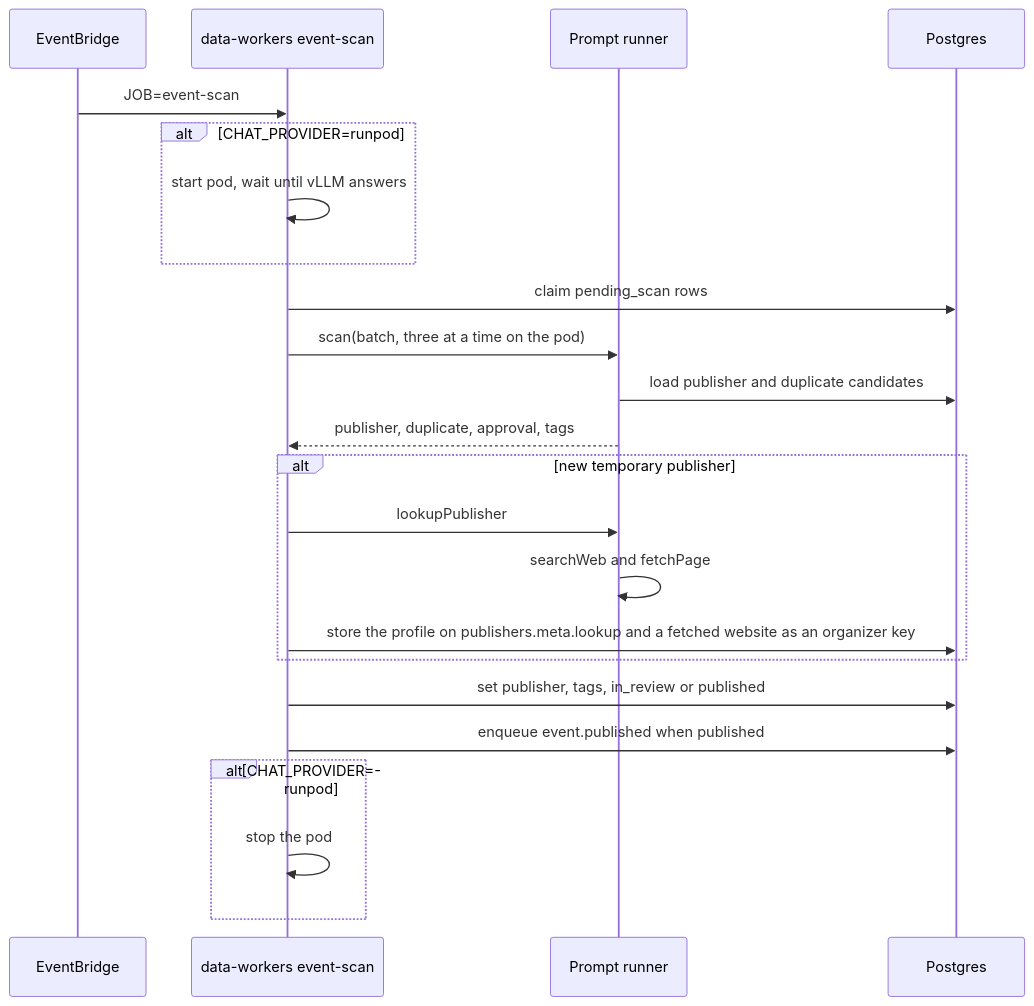
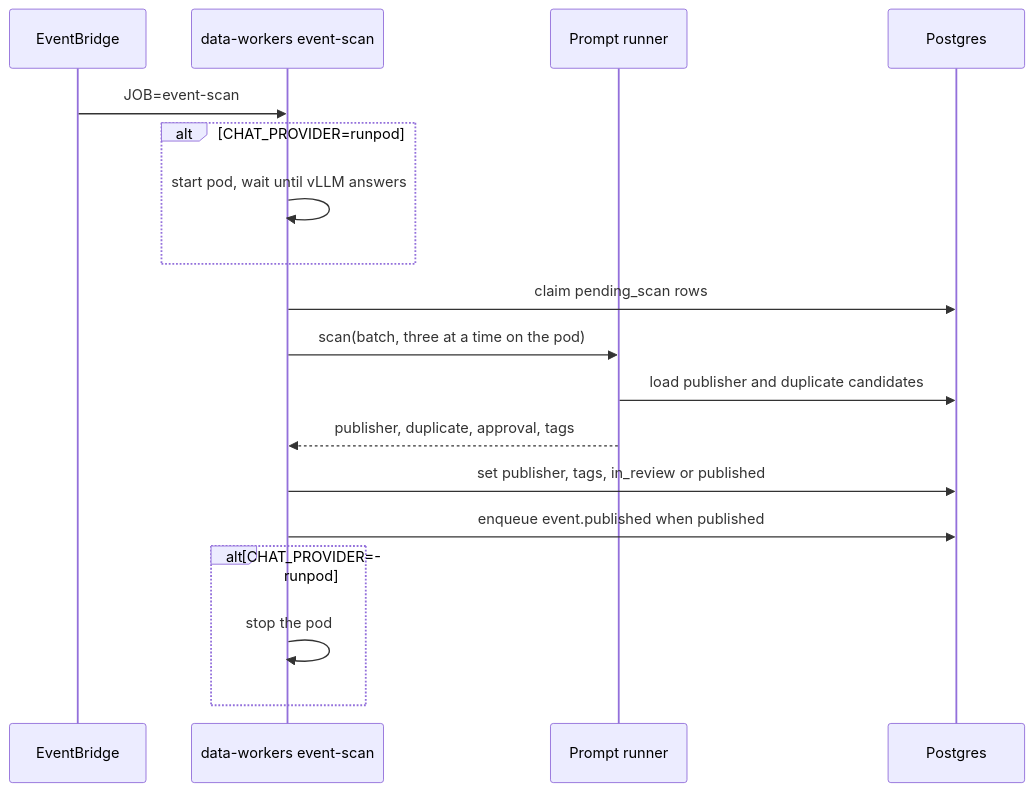
Before and after one commit to BradleySmallbottoms/evently: the diagram in docs/flows/event-scan.md, drawn with Mermaid. The commit also changed other lines of this file and 71 other files, not shown here.

````diff
--- a/docs/flows/event-scan.md
+++ b/docs/flows/event-scan.md
@@ -61,26 +58,21 @@
 ```mermaid
 sequenceDiagram
   participant Scheduler as EventBridge
   participant Job as data-workers event-scan
   participant Runner as Prompt runner
   participant DB as Postgres
 
   Scheduler->>Job: JOB=event-scan
   alt CHAT_PROVIDER=runpod
     Job->>Job: start pod, wait until vLLM answers
   end
   Job->>DB: claim pending_scan rows
   Job->>Runner: scan(batch, three at a time on the pod)
   Runner->>DB: load publisher and duplicate candidates
   Runner-->>Job: publisher, duplicate, approval, tags
-  alt new temporary publisher
-    Job->>Runner: lookupPublisher
-    Runner->>Runner: searchWeb and fetchPage
-    Job->>DB: store the profile on publishers.meta.lookup and a fetched website as an organizer key
-  end
   Job->>DB: set publisher, tags, in_review or published
   Job->>DB: enqueue event.published when published
   alt CHAT_PROVIDER=runpod
     Job->>Job: stop the pod
   end
 ```
````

------------------------------------------------------------------------

Exercise prompt >>
Beginning with the line that contains "Job->>Job: start pod, wait", each line of the records above through the last one must be printed word for word.

Solution below >>
     Job->>Job: start pod, wait until vLLM answers
   end
   Job->>DB: claim pending_scan rows
   Job->>Runner: scan(batch, three at a time on the pod)
   Runner->>DB: load publisher and duplicate candidates
   Runner-->>Job: publisher, duplicate, approval, tags
-  alt new temporary publisher
-    Job->>Runner: lookupPublisher
-    Runner->>Runner: searchWeb and fetchPage
-    Job->>DB: store the profile on publishers.meta.lookup and a fetched website as an organizer key
-  end
   Job->>DB: set publisher, tags, in_review or published
   Job->>DB: enqueue event.published when published
   alt CHAT_PROVIDER=runpod
     Job->>Job: stop the pod
   end
 ```
````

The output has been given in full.